TASK BRIEF
The entries that follow must be given again exactly, with no pictures kept.

DATA EXTRACTS

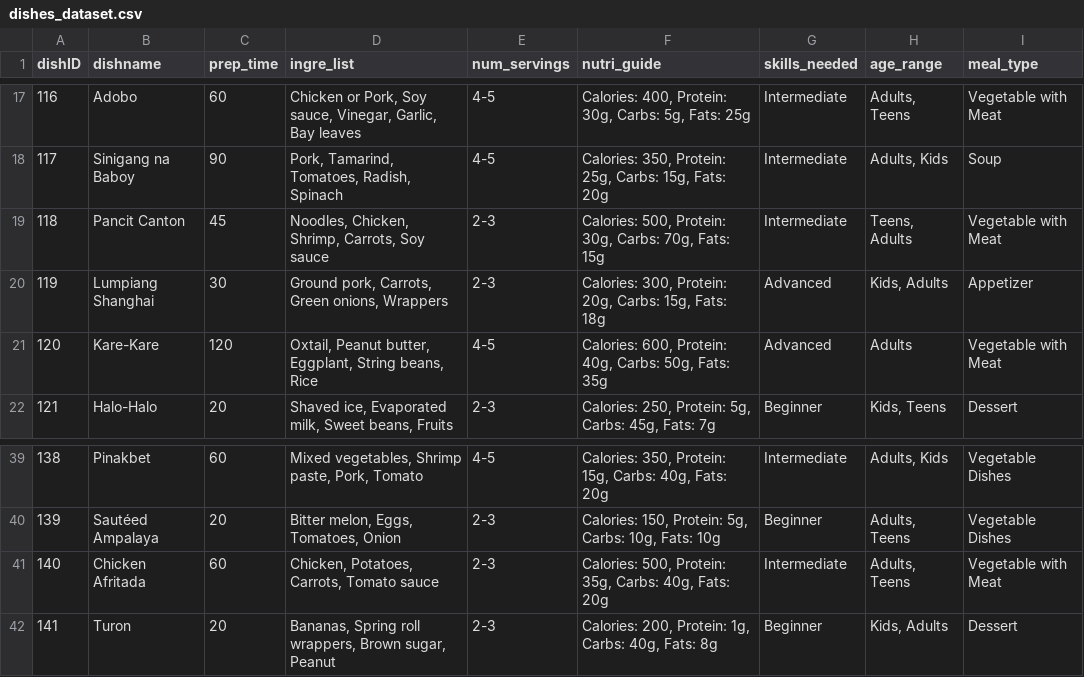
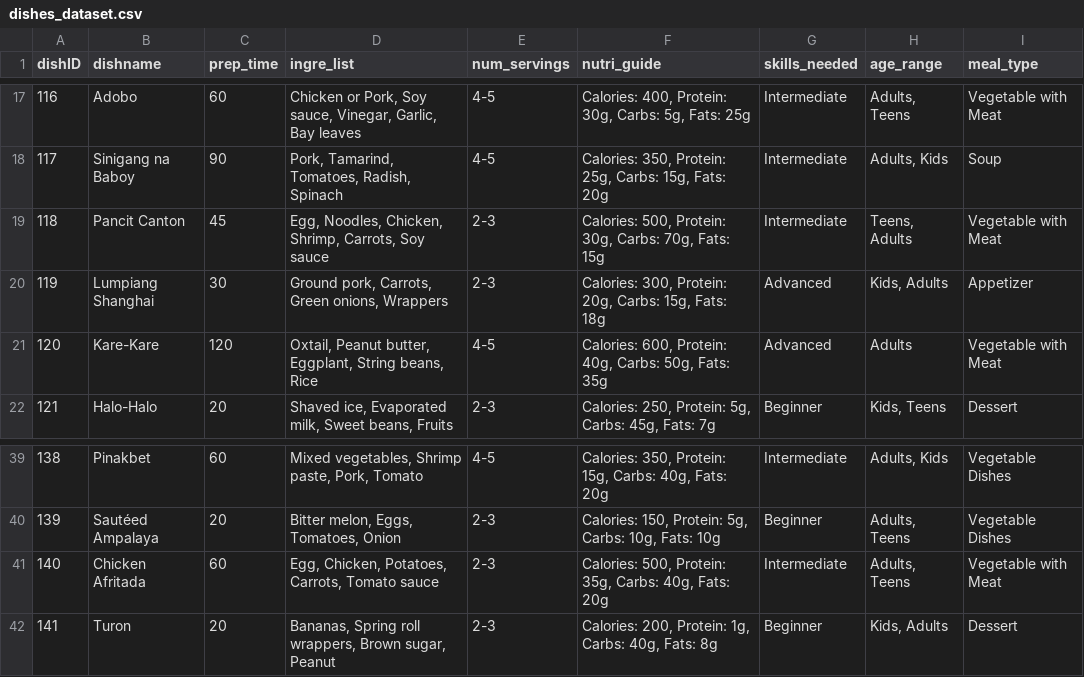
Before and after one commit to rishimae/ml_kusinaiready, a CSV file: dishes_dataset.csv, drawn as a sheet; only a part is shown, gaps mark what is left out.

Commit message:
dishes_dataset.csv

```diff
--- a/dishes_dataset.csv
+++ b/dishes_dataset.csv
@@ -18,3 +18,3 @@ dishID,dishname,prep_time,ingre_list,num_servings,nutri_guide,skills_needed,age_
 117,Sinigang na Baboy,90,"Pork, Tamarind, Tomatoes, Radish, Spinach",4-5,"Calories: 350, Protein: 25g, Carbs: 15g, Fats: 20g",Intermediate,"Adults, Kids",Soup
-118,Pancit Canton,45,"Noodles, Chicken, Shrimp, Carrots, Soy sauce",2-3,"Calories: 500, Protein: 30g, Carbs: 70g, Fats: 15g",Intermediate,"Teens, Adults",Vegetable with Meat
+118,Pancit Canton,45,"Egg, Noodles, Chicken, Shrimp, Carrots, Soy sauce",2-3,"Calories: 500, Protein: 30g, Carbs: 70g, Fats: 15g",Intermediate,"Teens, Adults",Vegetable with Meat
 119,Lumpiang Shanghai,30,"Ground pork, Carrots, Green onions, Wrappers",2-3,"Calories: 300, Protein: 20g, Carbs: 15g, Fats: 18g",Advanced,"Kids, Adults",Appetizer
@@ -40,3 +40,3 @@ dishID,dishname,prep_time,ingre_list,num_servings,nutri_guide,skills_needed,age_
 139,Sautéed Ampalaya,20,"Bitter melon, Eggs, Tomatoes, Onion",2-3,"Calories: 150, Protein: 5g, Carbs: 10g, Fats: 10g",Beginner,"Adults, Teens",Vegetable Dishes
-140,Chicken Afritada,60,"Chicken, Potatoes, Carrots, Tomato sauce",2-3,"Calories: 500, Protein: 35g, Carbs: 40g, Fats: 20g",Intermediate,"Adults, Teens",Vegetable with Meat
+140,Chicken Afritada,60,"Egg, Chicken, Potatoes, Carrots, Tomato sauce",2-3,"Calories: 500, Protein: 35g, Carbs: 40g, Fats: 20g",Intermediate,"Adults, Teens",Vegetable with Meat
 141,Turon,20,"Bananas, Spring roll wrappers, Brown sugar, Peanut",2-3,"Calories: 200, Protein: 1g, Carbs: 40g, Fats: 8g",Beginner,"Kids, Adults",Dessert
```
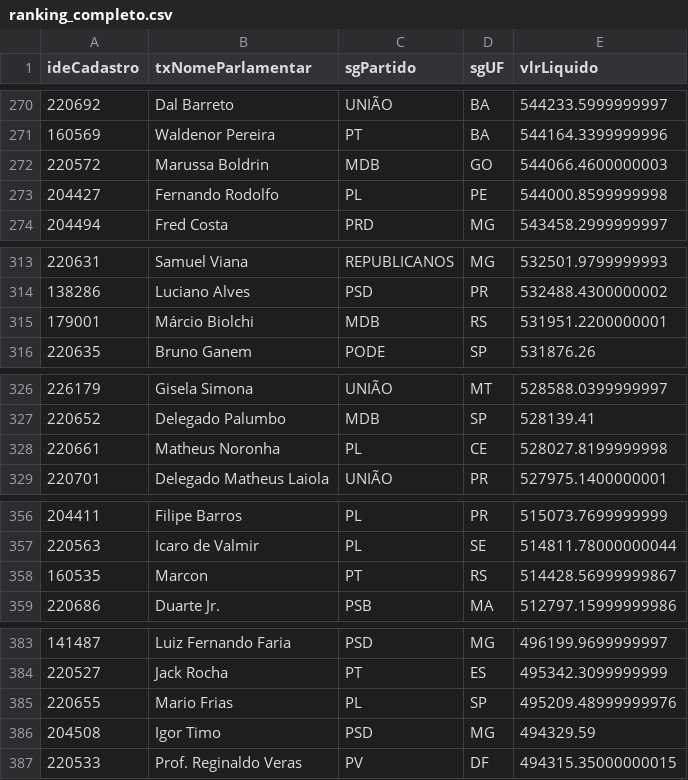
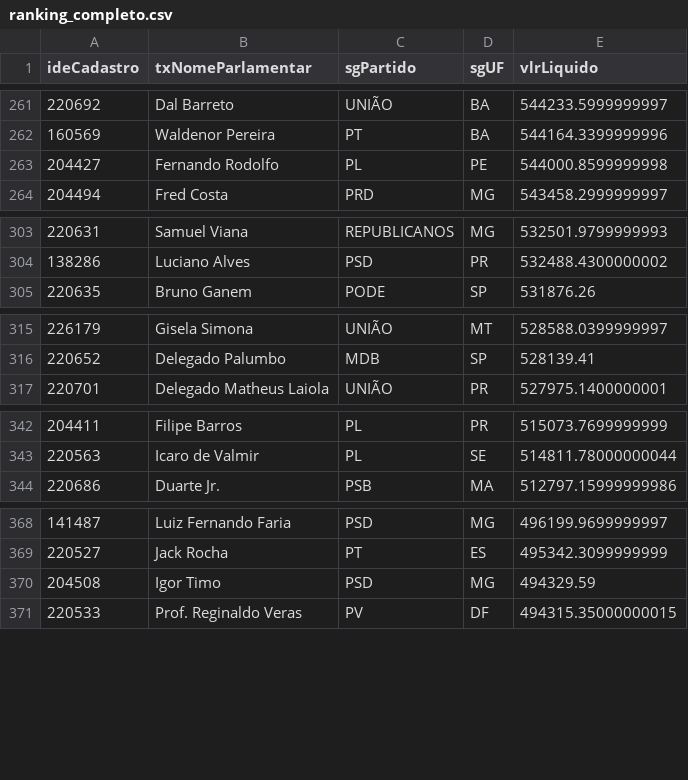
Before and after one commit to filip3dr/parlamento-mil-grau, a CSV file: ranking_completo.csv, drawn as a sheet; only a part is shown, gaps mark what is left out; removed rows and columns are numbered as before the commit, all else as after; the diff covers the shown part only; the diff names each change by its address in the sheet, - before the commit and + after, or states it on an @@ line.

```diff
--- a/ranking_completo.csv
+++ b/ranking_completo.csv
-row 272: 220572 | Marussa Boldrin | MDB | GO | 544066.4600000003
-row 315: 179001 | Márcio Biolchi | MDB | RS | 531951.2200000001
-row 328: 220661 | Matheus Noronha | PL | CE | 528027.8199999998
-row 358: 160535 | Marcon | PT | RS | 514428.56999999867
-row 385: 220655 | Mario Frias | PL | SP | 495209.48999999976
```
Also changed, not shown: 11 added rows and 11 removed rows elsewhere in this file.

RESULT OF THIS TASK
Before and after one commit to rishimae/ml_kusinaiready, a CSV file: dishes_dataset.csv, drawn as a sheet; only a part is shown, gaps mark what is left out.

Commit message:
dishes_dataset.csv

```diff
--- a/dishes_dataset.csv
+++ b/dishes_dataset.csv
@@ -18,3 +18,3 @@ dishID,dishname,prep_time,ingre_list,num_servings,nutri_guide,skills_needed,age_
 117,Sinigang na Baboy,90,"Pork, Tamarind, Tomatoes, Radish, Spinach",4-5,"Calories: 350, Protein: 25g, Carbs: 15g, Fats: 20g",Intermediate,"Adults, Kids",Soup
-118,Pancit Canton,45,"Noodles, Chicken, Shrimp, Carrots, Soy sauce",2-3,"Calories: 500, Protein: 30g, Carbs: 70g, Fats: 15g",Intermediate,"Teens, Adults",Vegetable with Meat
+118,Pancit Canton,45,"Egg, Noodles, Chicken, Shrimp, Carrots, Soy sauce",2-3,"Calories: 500, Protein: 30g, Carbs: 70g, Fats: 15g",Intermediate,"Teens, Adults",Vegetable with Meat
 119,Lumpiang Shanghai,30,"Ground pork, Carrots, Green onions, Wrappers",2-3,"Calories: 300, Protein: 20g, Carbs: 15g, Fats: 18g",Advanced,"Kids, Adults",Appetizer
@@ -40,3 +40,3 @@ dishID,dishname,prep_time,ingre_list,num_servings,nutri_guide,skills_needed,age_
 139,Sautéed Ampalaya,20,"Bitter melon, Eggs, Tomatoes, Onion",2-3,"Calories: 150, Protein: 5g, Carbs: 10g, Fats: 10g",Beginner,"Adults, Teens",Vegetable Dishes
-140,Chicken Afritada,60,"Chicken, Potatoes, Carrots, Tomato sauce",2-3,"Calories: 500, Protein: 35g, Carbs: 40g, Fats: 20g",Intermediate,"Adults, Teens",Vegetable with Meat
+140,Chicken Afritada,60,"Egg, Chicken, Potatoes, Carrots, Tomato sauce",2-3,"Calories: 500, Protein: 35g, Carbs: 40g, Fats: 20g",Intermediate,"Adults, Teens",Vegetable with Meat
 141,Turon,20,"Bananas, Spring roll wrappers, Brown sugar, Peanut",2-3,"Calories: 200, Protein: 1g, Carbs: 40g, Fats: 8g",Beginner,"Kids, Adults",Dessert
```
Before and after one commit to filip3dr/parlamento-mil-grau, a CSV file: ranking_completo.csv, drawn as a sheet; only a part is shown, gaps mark what is left out; removed rows and columns are numbered as before the commit, all else as after; the diff covers the shown part only; the diff names each change by its address in the sheet, - before the commit and + after, or states it on an @@ line.

```diff
--- a/ranking_completo.csv
+++ b/ranking_completo.csv
-row 272: 220572 | Marussa Boldrin | MDB | GO | 544066.4600000003
-row 315: 179001 | Márcio Biolchi | MDB | RS | 531951.2200000001
-row 328: 220661 | Matheus Noronha | PL | CE | 528027.8199999998
-row 358: 160535 | Marcon | PT | RS | 514428.56999999867
-row 385: 220655 | Mario Frias | PL | SP | 495209.48999999976
```
Also changed, not shown: 11 added rows and 11 removed rows elsewhere in this file.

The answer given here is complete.